** Opening Exercise inputs block **
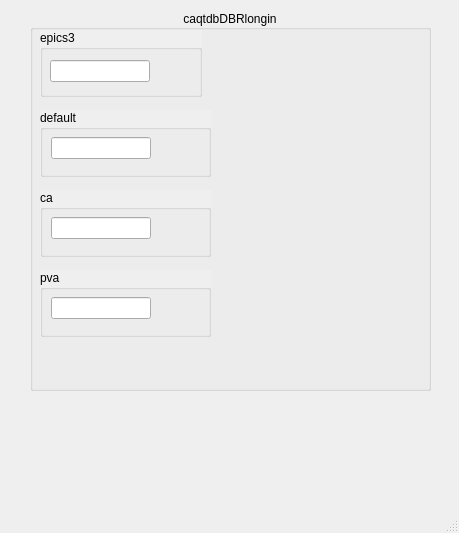
Above: caqtdm/caqtdmDBRlongin.ui from mrkraimer/caqtdmtest before the change. Below: the same form after it.
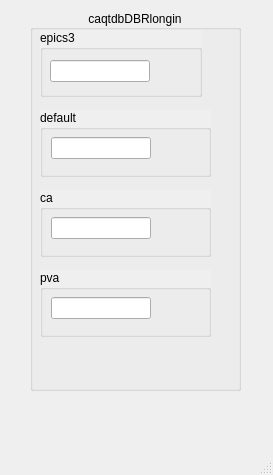
That is the form after the change. Custom widgets are drawn as their Qt base class.

Diff of the .ui file:
```diff
--- a/caqtdm/caqtdmDBRlongin.ui
+++ b/caqtdm/caqtdmDBRlongin.ui
@@ -6,8 +6,8 @@
    <rect>
     <x>0</x>
     <y>0</y>
-    <width>459</width>
-    <height>533</height>
+    <width>273</width>
+    <height>475</height>
    </rect>
   </property>
   <property name="windowTitle">
@@ -19,7 +19,7 @@
      <rect>
       <x>30</x>
       <y>10</y>
-      <width>401</width>
+      <width>211</width>
       <height>381</height>
      </rect>
     </property>
```
Left out of the diff: 11 changed lines with no effect on the pictures.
** Closing Exercise inputs block **
**Exercise aim**
Above are the records; report each line in them that includes the word "width".

**Completed exercise**
-    <width>459</width>
+    <width>273</width>
-      <width>401</width>
+      <width>211</width>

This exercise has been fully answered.